Catalan artist Xavier Bobés has come up with an odd little show, telling a life's story in a dark and intimate table seated setting. Things Easily Forgotten is a walk down a certain memory lane, drawing from Spanish — Catalan — near history, and particularly objects of old that have seen a fair share of life.
There's music for the ears, things to hold and plenty to see — a full sensory experience. The story is larded thick with nostalgia. Just about amusing light table magic peppers the OK interesting, if rather quickly formulaic presentation. For a fleeting moment, the shows almost touches some of the magic of Amélie.
Bobés holds reasonably good pace, but the show doesn't find its legs at any point. There's enough things moving around that the 75 minutes doesn't feel long, but I wasn't particularly riveted at any point. An emphatic meh. Like watching someone's holiday photo album about a trip to an OK interesting destination. And you don't really know this person.
Things spends much of its duration in a state of gentle anticipation, but no real dramatic tension build up, and there certainly is no release by resolution. The story is pieced together, but doesn't form that cohesive a whole. Audience interaction adds essentially nothing. Bobés is charming enough, but also keeps a magician's distance.

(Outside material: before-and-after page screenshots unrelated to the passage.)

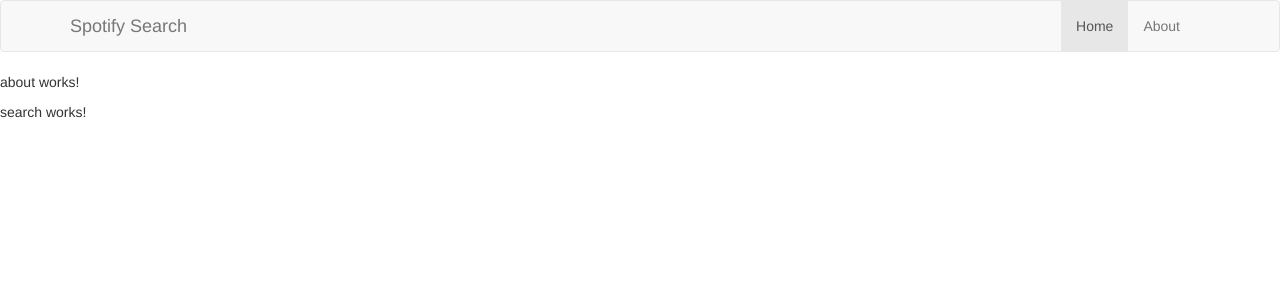
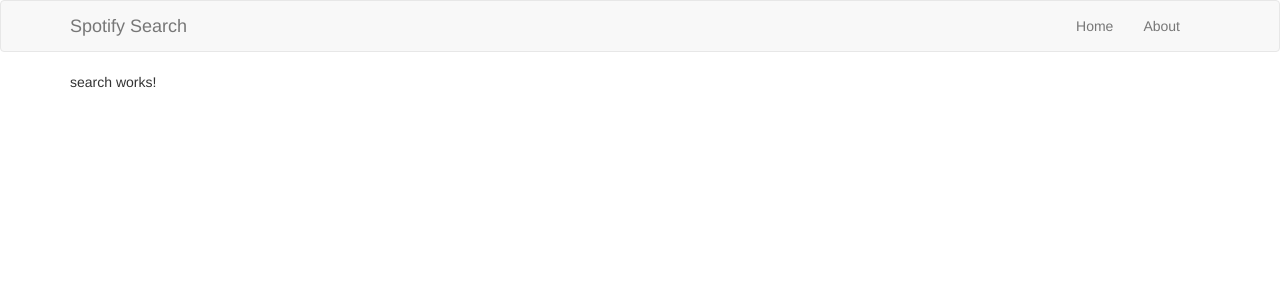
Before and after one commit to kkayyoo/Spotify-search-app, an Angular app: page / in a window 1280 px wide. Shown: the top 300 px of the page. Built offline with nearby package versions, Linux system fonts and the light colour scheme.

Commit message:
Setup router

```diff
--- a/src/app/app.component.html
+++ b/src/app/app.component.html
@@ -1,3 +1,6 @@
 <navbar></navbar>
-<about></about>
-<search></search>
+<div class="main">
+    <div class="container">
+      <router-outlet></router-outlet>
+    </div>
+</div>
--- a/src/app/app.module.ts
+++ b/src/app/app.module.ts
@@ -7,6 +7,8 @@ import { AppComponent } from './app.component';
 import { NavComponent } from './components/nav/nav.component';
 import { AboutComponent } from './components/about/about.component';
 import { SearchComponent } from './components/search/search.component';
+
+import { routing } from './app.routing';
 
 @NgModule({
   declarations: [
@@ -18,7 +20,8 @@ import { SearchComponent } from './components/search/search.component';
   imports: [
     BrowserModule,
     FormsModule,
-    HttpModule
+    HttpModule,
+    routing
   ],
   providers: [],
   bootstrap: [AppComponent]
--- /dev/null
+++ b/src/app/app.routing.ts
@@ -0,0 +1,18 @@
+import { ModuleWithProviders } from '@angular/core';
+import { Routes, RouterModule } from '@angular/router';
+
+import { SearchComponent } from './components/search/search.component';
+import { AboutComponent } from './components/about/about.component';
+
+const appRouters: Routes = [
+    {
+        path: '',
+        component: SearchComponent
+    },
+    {
+        path: 'about',
+        component: AboutComponent
+    }
+];
+
+export const routing: ModuleWithProviders = RouterModule.forRoot(appRouters);
--- a/src/app/components/nav/nav.component.html
+++ b/src/app/components/nav/nav.component.html
@@ -7,12 +7,12 @@
          <span class="icon-bar"></span>
          <span class="icon-bar"></span>
        </button>
-       <a class="navbar-brand" href="#">Spotify Search</a>
+       <a class="navbar-brand" routerLink='/'>Spotify Search</a>
      </div>
      <div id="navbar" class="collapse navbar-collapse pull-right">
        <ul class="nav navbar-nav">
-         <li class="active"><a href="#">Home</a></li>
-         <li><a href="#">About</a></li>
+         <li><a routerLink='/'>Home</a></li>
+         <li><a routerLink='/about'>About</a></li>
        </ul>
      </div><!--/.nav-collapse -->
    </div>
```
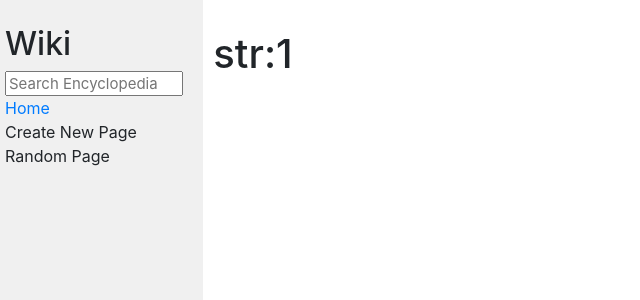
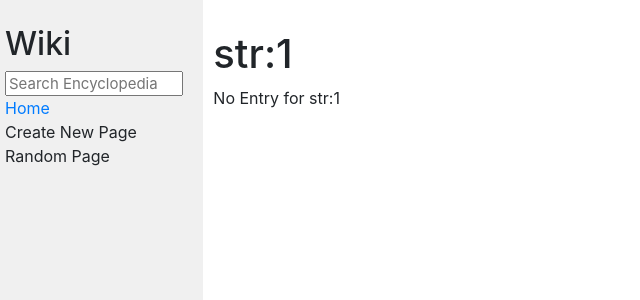
Before and after one commit to iheteroclite/wiki-fantastic, a Django app: a page that uses encyclopedia/templates/encyclopedia/entry.html in a window 1280 px wide. Shown: the top 300 px of the page, without its empty margins (0-640 px from the left). Run offline with Django 3.2, Linux system fonts and the light colour scheme; some libraries are stand-ins or nearby versions.

Commit message:
entry code tidied, displays correct entry

```diff
--- a/encyclopedia/templates/encyclopedia/entry.html
+++ b/encyclopedia/templates/encyclopedia/entry.html
@@ -6,7 +6,5 @@
 
 {% block body %}
     <h1>{{ title }}</h1>
-    <!--
     <p>{{ text }}</p>
--->
 {% endblock %}
--- a/encyclopedia/urls.py
+++ b/encyclopedia/urls.py
@@ -4,5 +4,6 @@ from . import views
 
 urlpatterns = [
     path("", views.index, name="index"),
-    path('<str:title>', views.entry, name='entry')
+    path('<str:title>', views.entry, name='entry'),
+    path('str:<title>', views.entry, name='entry')
 ]
--- a/encyclopedia/views.py
+++ b/encyclopedia/views.py
@@ -1,3 +1,4 @@
+from markdown2 import markdown
 from django.shortcuts import render
 
 from . import util
@@ -9,7 +10,16 @@ def index(request):
     })
 
 def entry(request, title):
+    match = [i for i in util.list_entries() if (i.lower() == title.lower())]
+    if match:
+        return render(request, 'encyclopedia/entry.html', {
+            'title': title,
+            'text': util.get_entry(match[0])
+        })
+    # TODO: test if more than one match?
+
+    # TODO: make a 404 page
     return render(request, 'encyclopedia/entry.html', {
-        'title': title
-
+        'title': title,
+        'text': f'No Entry for {title}'
     })
```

I'm sure the objects have more to say to guests with a better grip on the required reading, but for a casual theatre goer this is a bit of a hard sell as a premium experience. For fans of someone else's nostalgia and quaint object storytelling in an intimate setting.